How to Keep Your Beloved Clothes for Life – Clothing Maintenance & Repair
This article was written by Anca at ethical.net – a social enterprise building a platform for discovering ethical brands and products.
Happily, if you don’t want to buy new stuff — even the kind that lasts a lifetime — you can repair, maintain and prolong the life of your beloved clothes.
I’ve seen too many perfectly good jackets thrown away just because the zipper wasn’t working. That very jacket was the result of large amounts of energy put into its production and distribution, with materials that most likely have been “harvested” from various parts of the globe.
Hm, have we really forgotten what it means to repair clothing?
Kurt Vonnegut said it best: “Another flaw in the human character is that everybody wants to build, and nobody wants to do maintenance”. It can be applied to production of pretty much everything. In the unsustainable craziness that got hold of our species, we ended up making poor quality products, piling them high and selling them cheap, rather than creating quality products that last longer and can be easily maintained, mended, fixed, darned…
In my childhood — just a few decades ago — it was inconceivable to throw away a piece of clothing before it became beyond repair.
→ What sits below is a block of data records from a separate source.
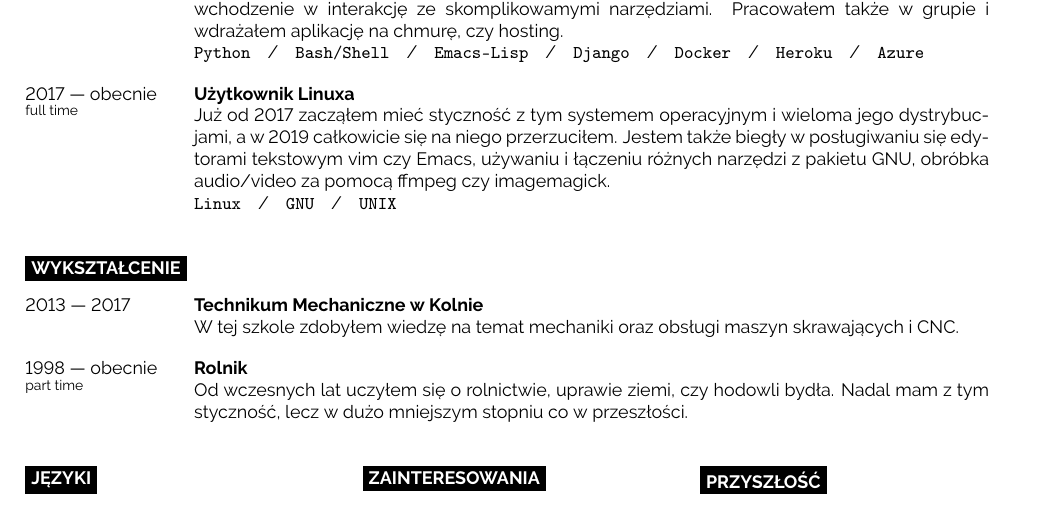
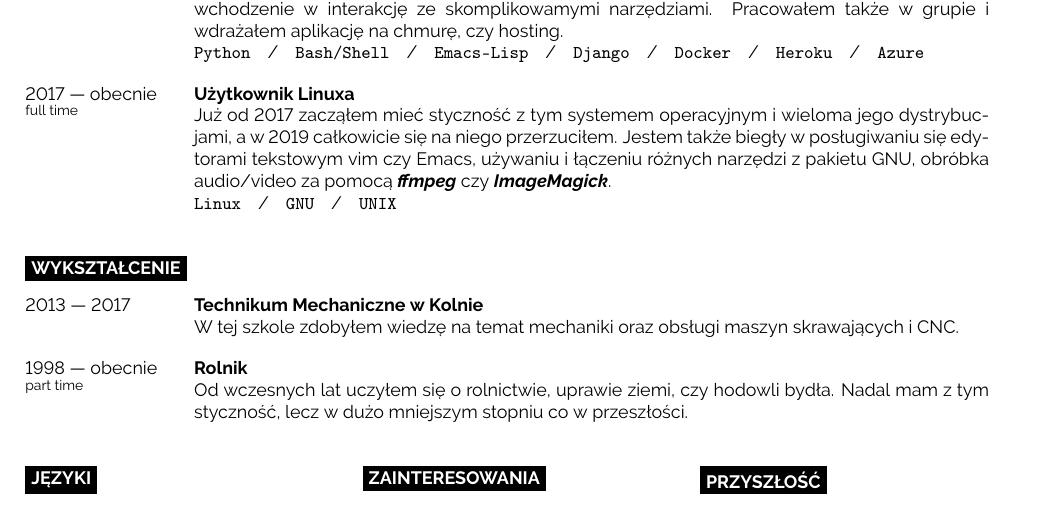
Before and after one commit to zadca123/zadca123.github.io, a LaTeX CV (CV/main.tex): part of the page, cut so that both start at the same text. Compiled offline with pdfLaTeX.

Commit message:
adding some italic bold

```diff
--- a/CV/main.tex
+++ b/CV/main.tex
@@ -114,7 +114,7 @@
     {2017 --- obecnie\\\footnotesize{full time}}
     {Użytkownik Linuxa}
     {}
-    {Już od 2017 zacząłem mieć styczność z tym systemem operacyjnym i wieloma jego dystrybucjami, a w 2019 całkowicie się na niego przerzuciłem. Jestem także biegły w posługiwaniu się edytorami tekstowym vim czy Emacs, używaniu i łączeniu różnych narzędzi z pakietu GNU, obróbka audio/video za pomocą ffmpeg czy imagemagick.\\ \texttt{Linux}\slashsep\texttt{GNU}\slashsep\texttt{UNIX}}
+    {Już od 2017 zacząłem mieć styczność z tym systemem operacyjnym i wieloma jego dystrybucjami, a w 2019 całkowicie się na niego przerzuciłem. Jestem także biegły w posługiwaniu się edytorami tekstowym vim czy Emacs, używaniu i łączeniu różnych narzędzi z pakietu GNU, obróbka audio/video za pomocą \textbf{\textit{ffmpeg}} czy \textbf{\textit{ImageMagick}}.\\ \texttt{Linux}\slashsep\texttt{GNU}\slashsep\texttt{UNIX}}
 \end{entrylist}
 
 %----------------------------------------------------------------------------------------
```
Also changed, not shown: CV/main.pdf.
I grew up wearing my elder siblings’ clothes and it made perfect sense to repair clothing. This inter-generational swap turned clothes into well-loved and valuable items squeezed for years for every fiber and ounce of life, until the colors would fade away along with the worn-out heart shaped patches.
My grandmothers would take pride in their mending skills and Singer sewing machines. In the last few decades, with the many cheap clothes flooding the world, there was a general feeling that mending was a dying habit. Still popular in certain countries, usually associated with poverty or at least a lack of financial resources, mending is finding its way back even in so called prosperous societies that guzzle fast fashion down at a worrying rate.
It won’t stop mending, repair, and clothing alterations shops and tailors from disappearing off the map of independent businesses, but the corner knitting associations, bloggers and charities are making sure they bring mending back. It might be nostalgia too, but it’s also the best way individuals can fight back, showing the fashion industry that it needs to change its ways now, before it’s too late.
Meet the Menders, Darners and Fixers
Yes, they exist and sometimes even thrive. If mending is not your cup of tea or if you simply don’t know how to repair clothing, chances are you are within walking distance from someone willing to fix your favorite sweater for a small fee, a large fee, or for free.
For instance, in Brighton, UK, we discovered The Visible Mending Programme ⎯ “a self-taught textiles practitioner” working mostly in wool. It’s a personal exploration in traditional techniques for creating and repairing textiles, but something exciting can come out of this. Have a look.
Some people not only make their clothes from scratch, they also blog about it. This is the kind of DIY achievement that encourages you to share and spread the good deed. Check out Karen Templer — “devout yarnophile and knitting enabler” and her Fringe Association blog. You can find out why she makes her own clothes. Knowing where they come from and simply because it’s fun, are high on her list of priorities.
There are books too. Take for instance Mending Matters: Stitch, Patch, and Repair Your Favorite Denim & More published this autumn. The book contains how-to projects to repair clothing, essays on slow fashion, the author’s fashion fast, and other such treats. Look in the unlikely places too, like the Zero Waste Chef. Her main focus is cooking waste free, but her new posts on bags made out of old clothes and leftover materials are a joy to see and, most likely, use. She’ll even teach you how to sew a bento bag.
It’s OK to Be in Fashion. You Own Fashion.
A consumerist society that constantly tells you to be up to date, to be on trend, has no interest in also asking you to be careful where and how you invest. Occasionally, the brands tag washing and drying directions on your clothing, but they’ll hardly ever encourage you to put thread and needle to good use. That needle might bring more benefits than you bargained for. And yes, we will come back and talk about the exceptions too.
So, spread your wings and find the inspiring mending project near you. Or even better: start one. Good luck!